[Records to use Boundary: Start]

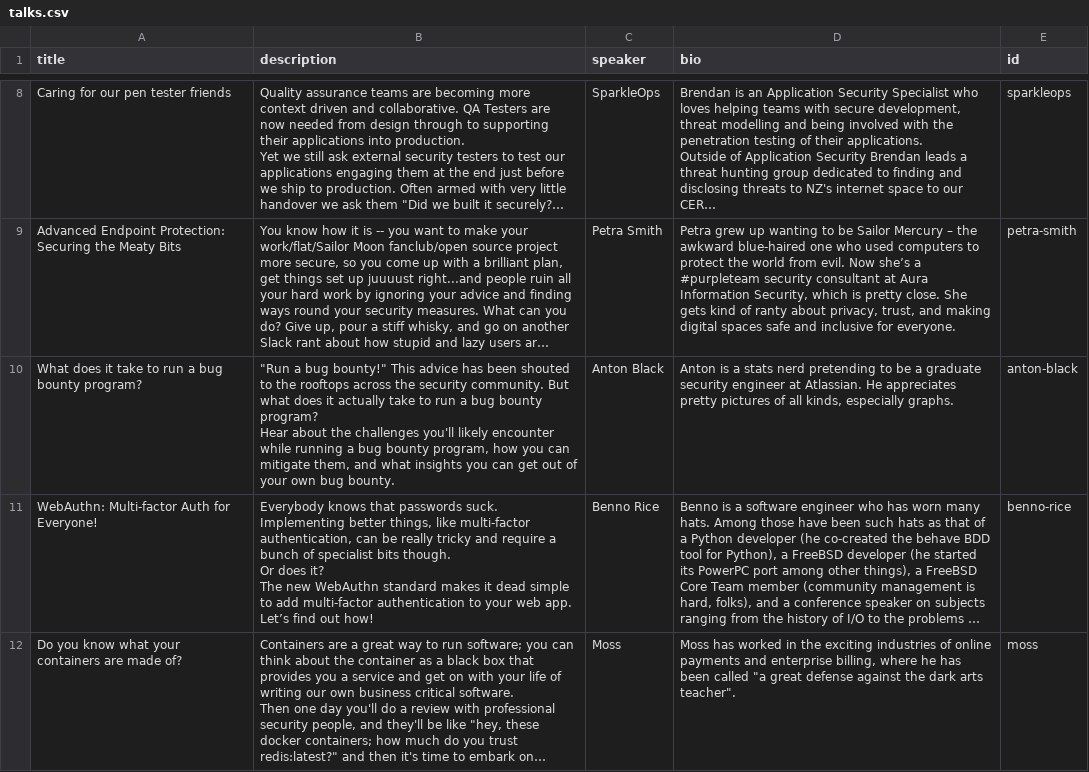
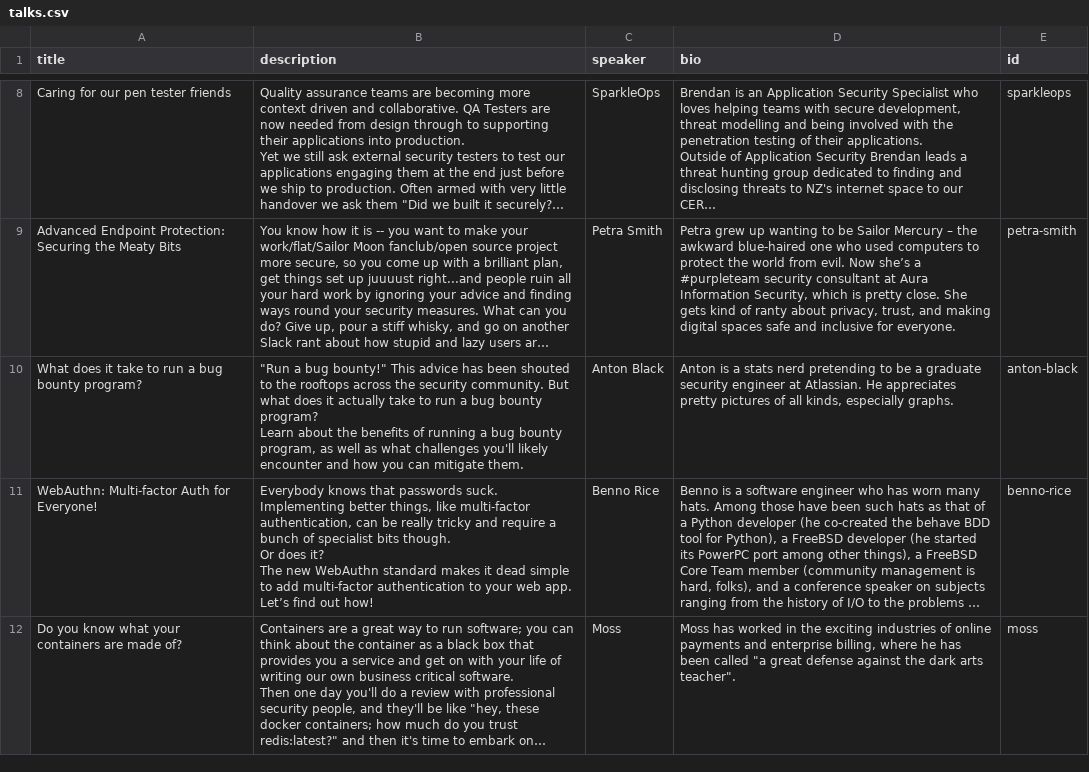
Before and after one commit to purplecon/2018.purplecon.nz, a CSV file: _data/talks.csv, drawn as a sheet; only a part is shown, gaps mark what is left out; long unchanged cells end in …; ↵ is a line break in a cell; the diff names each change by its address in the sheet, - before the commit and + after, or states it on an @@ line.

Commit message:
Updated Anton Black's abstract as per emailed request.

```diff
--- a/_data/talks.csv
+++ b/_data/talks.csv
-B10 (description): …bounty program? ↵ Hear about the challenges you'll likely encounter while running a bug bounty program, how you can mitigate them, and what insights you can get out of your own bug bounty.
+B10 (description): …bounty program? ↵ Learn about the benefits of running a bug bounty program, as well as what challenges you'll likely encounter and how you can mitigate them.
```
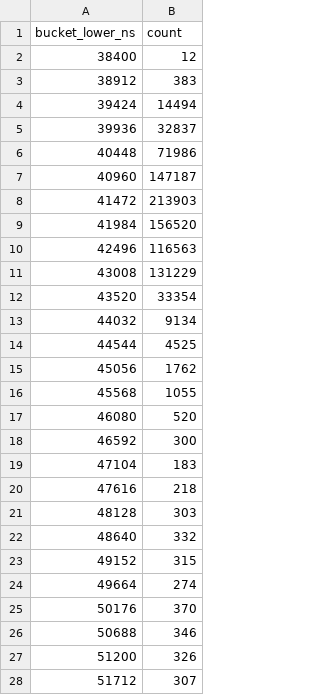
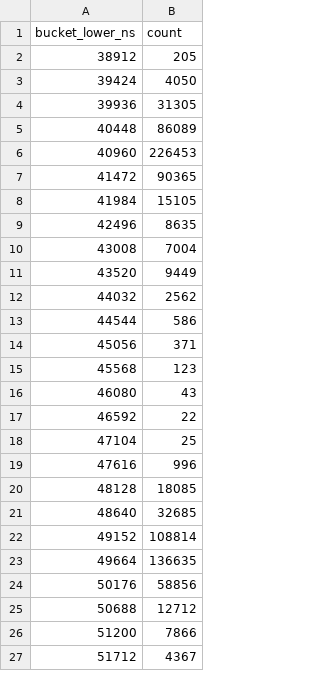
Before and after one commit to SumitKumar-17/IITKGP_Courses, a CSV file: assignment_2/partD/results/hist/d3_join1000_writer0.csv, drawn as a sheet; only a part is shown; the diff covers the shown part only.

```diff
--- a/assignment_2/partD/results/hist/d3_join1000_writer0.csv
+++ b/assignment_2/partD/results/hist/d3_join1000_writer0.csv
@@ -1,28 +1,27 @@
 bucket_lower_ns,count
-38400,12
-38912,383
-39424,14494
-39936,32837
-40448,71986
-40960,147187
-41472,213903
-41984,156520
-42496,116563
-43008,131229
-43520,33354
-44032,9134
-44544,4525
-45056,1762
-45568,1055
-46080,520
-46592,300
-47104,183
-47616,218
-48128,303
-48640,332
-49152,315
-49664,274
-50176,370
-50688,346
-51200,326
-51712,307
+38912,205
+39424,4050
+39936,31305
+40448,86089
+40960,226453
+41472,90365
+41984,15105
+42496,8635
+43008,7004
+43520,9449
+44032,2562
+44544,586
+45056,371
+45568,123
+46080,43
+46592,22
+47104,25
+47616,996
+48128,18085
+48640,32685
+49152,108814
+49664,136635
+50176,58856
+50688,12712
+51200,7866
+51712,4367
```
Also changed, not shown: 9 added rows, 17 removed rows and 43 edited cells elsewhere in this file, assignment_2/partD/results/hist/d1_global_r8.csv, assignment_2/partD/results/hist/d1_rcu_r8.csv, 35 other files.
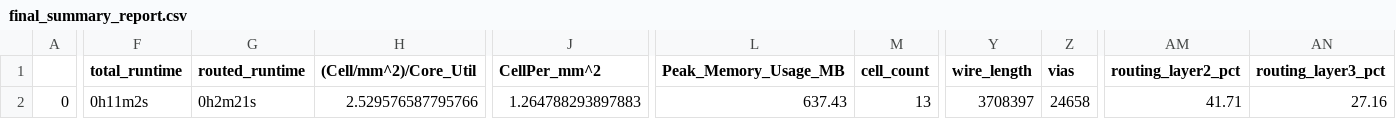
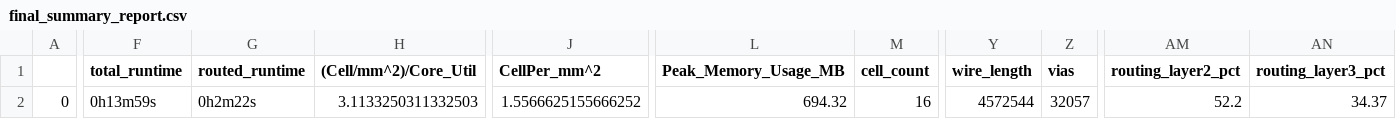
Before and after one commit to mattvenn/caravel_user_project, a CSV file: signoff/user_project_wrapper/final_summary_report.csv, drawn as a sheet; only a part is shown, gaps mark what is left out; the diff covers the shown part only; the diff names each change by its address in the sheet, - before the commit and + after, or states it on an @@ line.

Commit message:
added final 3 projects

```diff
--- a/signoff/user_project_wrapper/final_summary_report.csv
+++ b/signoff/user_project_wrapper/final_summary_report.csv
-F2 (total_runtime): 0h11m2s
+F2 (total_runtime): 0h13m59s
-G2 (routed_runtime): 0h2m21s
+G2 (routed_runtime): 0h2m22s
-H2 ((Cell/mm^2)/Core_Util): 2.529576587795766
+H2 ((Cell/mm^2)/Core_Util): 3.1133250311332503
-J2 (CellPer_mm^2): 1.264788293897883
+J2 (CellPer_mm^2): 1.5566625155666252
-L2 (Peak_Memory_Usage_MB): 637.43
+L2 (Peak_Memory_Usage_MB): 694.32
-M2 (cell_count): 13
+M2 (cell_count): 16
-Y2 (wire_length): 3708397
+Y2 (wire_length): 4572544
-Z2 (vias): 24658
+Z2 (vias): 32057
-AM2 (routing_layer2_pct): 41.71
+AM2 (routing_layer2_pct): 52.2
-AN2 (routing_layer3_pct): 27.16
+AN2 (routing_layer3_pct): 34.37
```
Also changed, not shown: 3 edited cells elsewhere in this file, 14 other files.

[Records to use Boundary: End]

Task details: Hand back the records above exactly as they are, pictures excluded.

Problem solution:
Before and after one commit to purplecon/2018.purplecon.nz, a CSV file: _data/talks.csv, drawn as a sheet; only a part is shown, gaps mark what is left out; long unchanged cells end in …; ↵ is a line break in a cell; the diff names each change by its address in the sheet, - before the commit and + after, or states it on an @@ line.

Commit message:
Updated Anton Black's abstract as per emailed request.

```diff
--- a/_data/talks.csv
+++ b/_data/talks.csv
-B10 (description): …bounty program? ↵ Hear about the challenges you'll likely encounter while running a bug bounty program, how you can mitigate them, and what insights you can get out of your own bug bounty.
+B10 (description): …bounty program? ↵ Learn about the benefits of running a bug bounty program, as well as what challenges you'll likely encounter and how you can mitigate them.
```
Before and after one commit to SumitKumar-17/IITKGP_Courses, a CSV file: assignment_2/partD/results/hist/d3_join1000_writer0.csv, drawn as a sheet; only a part is shown; the diff covers the shown part only.

```diff
--- a/assignment_2/partD/results/hist/d3_join1000_writer0.csv
+++ b/assignment_2/partD/results/hist/d3_join1000_writer0.csv
@@ -1,28 +1,27 @@
 bucket_lower_ns,count
-38400,12
-38912,383
-39424,14494
-39936,32837
-40448,71986
-40960,147187
-41472,213903
-41984,156520
-42496,116563
-43008,131229
-43520,33354
-44032,9134
-44544,4525
-45056,1762
-45568,1055
-46080,520
-46592,300
-47104,183
-47616,218
-48128,303
-48640,332
-49152,315
-49664,274
-50176,370
-50688,346
-51200,326
-51712,307
+38912,205
+39424,4050
+39936,31305
+40448,86089
+40960,226453
+41472,90365
+41984,15105
+42496,8635
+43008,7004
+43520,9449
+44032,2562
+44544,586
+45056,371
+45568,123
+46080,43
+46592,22
+47104,25
+47616,996
+48128,18085
+48640,32685
+49152,108814
+49664,136635
+50176,58856
+50688,12712
+51200,7866
+51712,4367
```
Also changed, not shown: 9 added rows, 17 removed rows and 43 edited cells elsewhere in this file, assignment_2/partD/results/hist/d1_global_r8.csv, assignment_2/partD/results/hist/d1_rcu_r8.csv, 35 other files.
Before and after one commit to mattvenn/caravel_user_project, a CSV file: signoff/user_project_wrapper/final_summary_report.csv, drawn as a sheet; only a part is shown, gaps mark what is left out; the diff covers the shown part only; the diff names each change by its address in the sheet, - before the commit and + after, or states it on an @@ line.

Commit message:
added final 3 projects

```diff
--- a/signoff/user_project_wrapper/final_summary_report.csv
+++ b/signoff/user_project_wrapper/final_summary_report.csv
-F2 (total_runtime): 0h11m2s
+F2 (total_runtime): 0h13m59s
-G2 (routed_runtime): 0h2m21s
+G2 (routed_runtime): 0h2m22s
-H2 ((Cell/mm^2)/Core_Util): 2.529576587795766
+H2 ((Cell/mm^2)/Core_Util): 3.1133250311332503
-J2 (CellPer_mm^2): 1.264788293897883
+J2 (CellPer_mm^2): 1.5566625155666252
-L2 (Peak_Memory_Usage_MB): 637.43
+L2 (Peak_Memory_Usage_MB): 694.32
-M2 (cell_count): 13
+M2 (cell_count): 16
-Y2 (wire_length): 3708397
+Y2 (wire_length): 4572544
-Z2 (vias): 24658
+Z2 (vias): 32057
-AM2 (routing_layer2_pct): 41.71
+AM2 (routing_layer2_pct): 52.2
-AN2 (routing_layer3_pct): 27.16
+AN2 (routing_layer3_pct): 34.37
```
Also changed, not shown: 3 edited cells elsewhere in this file, 14 other files.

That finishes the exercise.